History making Trini Physicist places God at the center of her universe
March 9, 2020
Why Lent is a fitting time to return to Confession
March 11, 2020

How to maintain your protein intake if you’re fasting from meat for Lent.

By Kimberly Suraj, Registered Dietician, Dragonfly Nutrition

During the Lenten period, many Catholics fast from eating meat.

While all meats such as beef, pork, lamb, chicken, wild meat are avoided, it is important to do it safely and ensure you substitute with another source of protein that is allowed during fasting.

Protein in the diet is important for building and renewal of cells, healing of wounds in the body, and producing hormones and enzymes for proper functioning, growth and development especially in children and pregnant women. Therefore, the importance of having some source of protein in the diet even during fasting is important. Here are some alternatives:


Some studies show that replacing meat with fish as a source of protein in the diet can help reduce the risk of heart disease and stroke, since fish especially fatty fish is a good source of omega-3 fatty acids (also known as heart healthy fats).

Examples of fatty fish are sardines, albacore tuna, salmon, mackerel, and herring.

Fish is also considered low in fat (lean), and low in “bad fat” found usually in red meats and high in protein (animal source).

Depending on age as well as health circumstances, some people should limit the amounts of fish they eat: young children and pregnant women as excessive consumption of mercury-contaminated fish (shark, tilefish, swordfish, or king mackerel) can severely impact a child’s development.

However, people can eat a variety of low mercury fish and shellfish such as canned light tuna, catfish, salmon, and pollock.


Peas and beans are low in fat.

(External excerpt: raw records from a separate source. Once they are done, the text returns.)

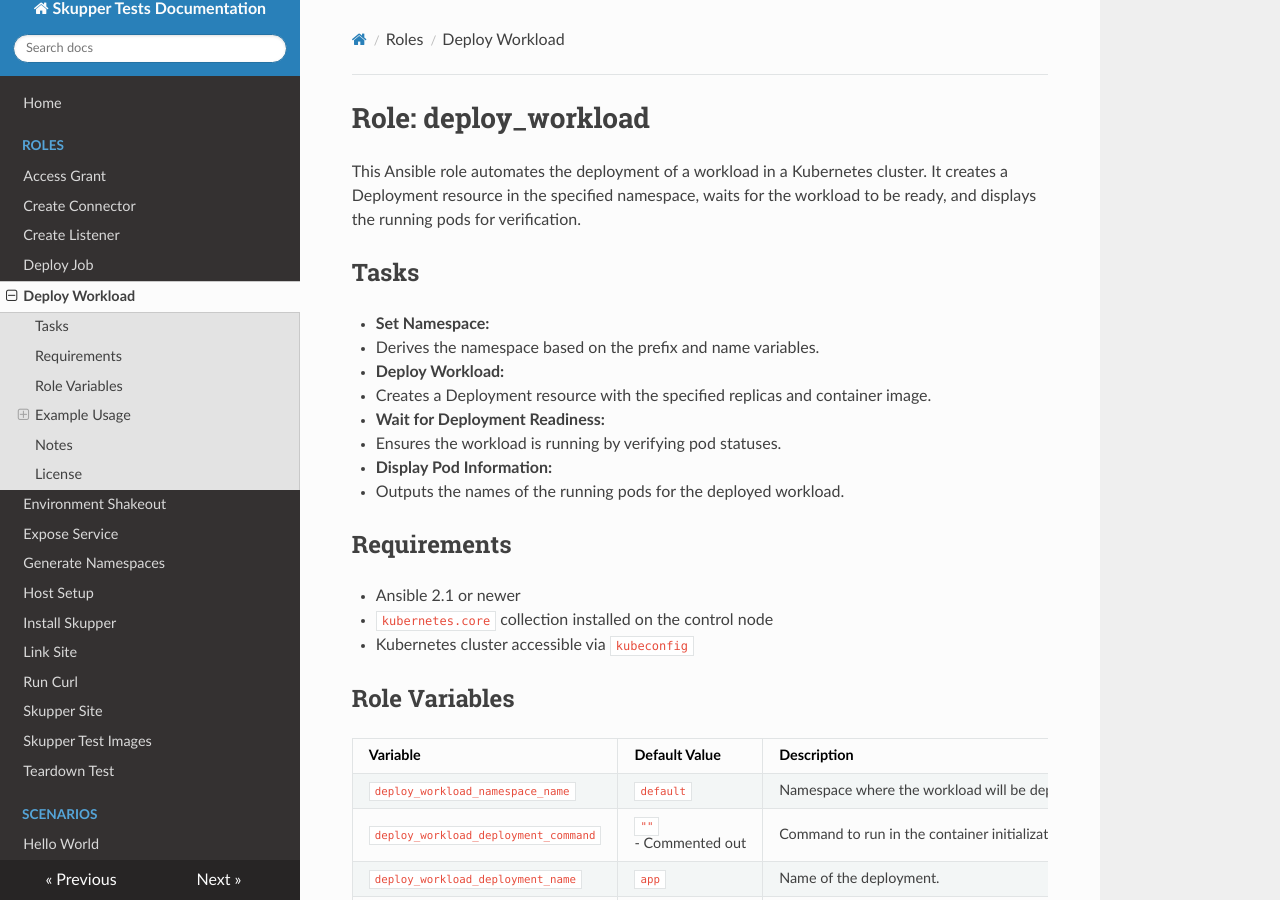
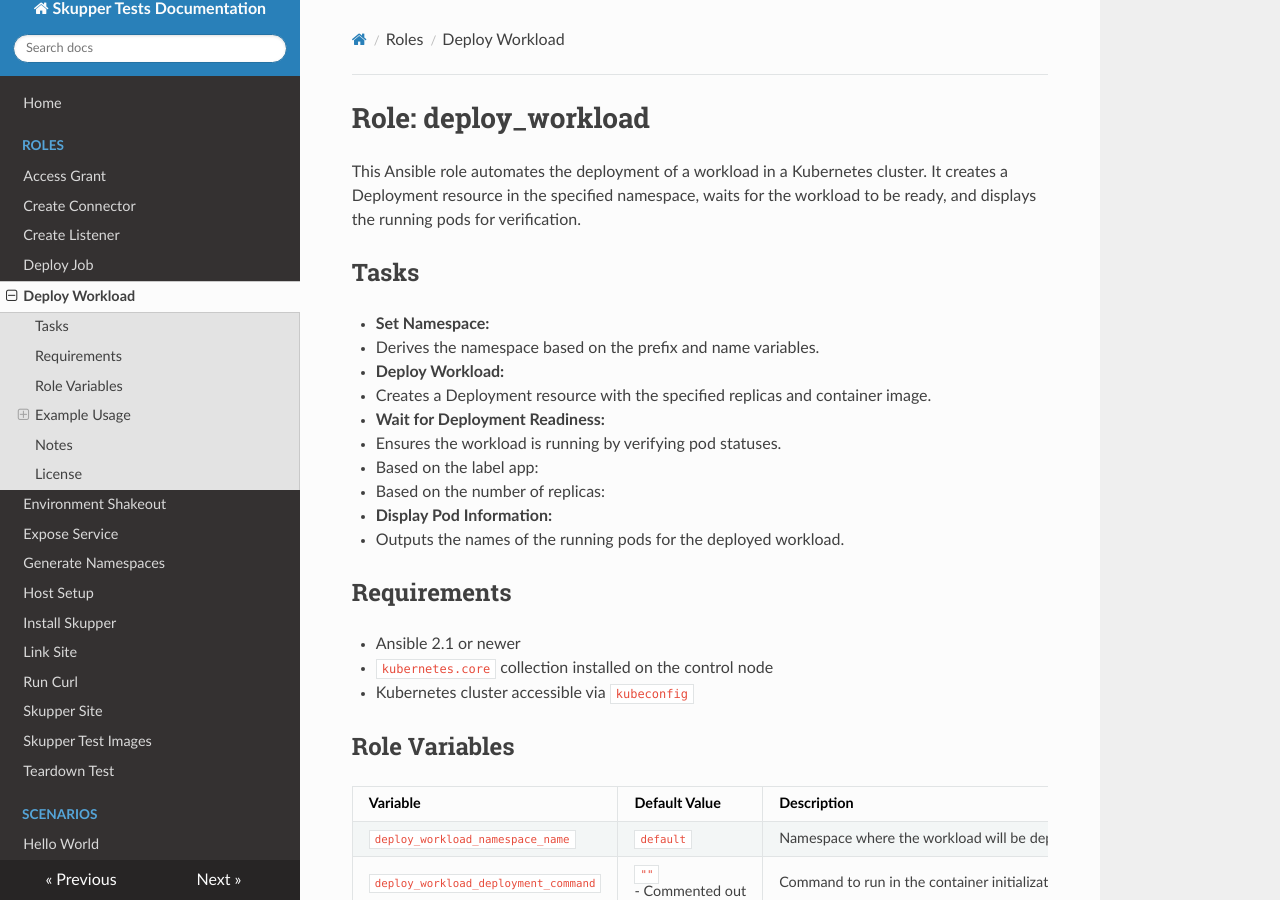
Before and after one commit to rafaelvzago/skupper-tests, an MkDocs documentation site: the page built from docs/roles/deploy_workload.md, in a window 1280 px wide and 900 px high. Built offline with MkDocs 1.6.1, drawn with Linux system fonts in a browser that asks for light colours; nearby versions of some CDN libraries.

```diff
--- a/docs/roles/deploy_workload.md
+++ b/docs/roles/deploy_workload.md
@@ -10,6 +10,8 @@ This Ansible role automates the deployment of a workload in a Kubernetes cluster
   - Creates a Deployment resource with the specified replicas and container image.
 - **Wait for Deployment Readiness:**
   - Ensures the workload is running by verifying pod statuses.
+  - Based on the label app: <deploy_workload_deployment_name>
+  - Based on the number of replicas: <deploy_workload_replicas>
 - **Display Pod Information:**
   - Outputs the names of the running pods for the deployed workload.
 
```
Also changed, not shown: 1 other file.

They come from a plant source, therefore contain no cholesterol, have both soluble and insoluble fibre (which helps with bowel movement as well as decreasing cholesterol), contain folate, potassium (needed for regulation of the heart beat) and magnesium.  Peas and beans contain amino acids but are missing one amino acid to make it a complete protein or rich source of protein. Usually when the peas or beans are combined with a grain (which contains the missing amino acid in the peas or beans) then it becomes complete.


These have benefits also, as they are considered a complete source of protein (which simply means they contain all the essential amino acids that is needed in the diet). They also contain manganese, calcium, vitamin B1. It is believed to lower levels of bad cholesterol (LDL). Tofu contains phytoestrogens called isoflavones; these are a group of chemicals found in plant foods. They are similar in structure to the female hormone estrogen, and, therefore imitate the action of estrogen that is produced by the body. They bind to estrogen receptor sites in the body including breast cells and therefore possibly reducing the risk of breast cancer.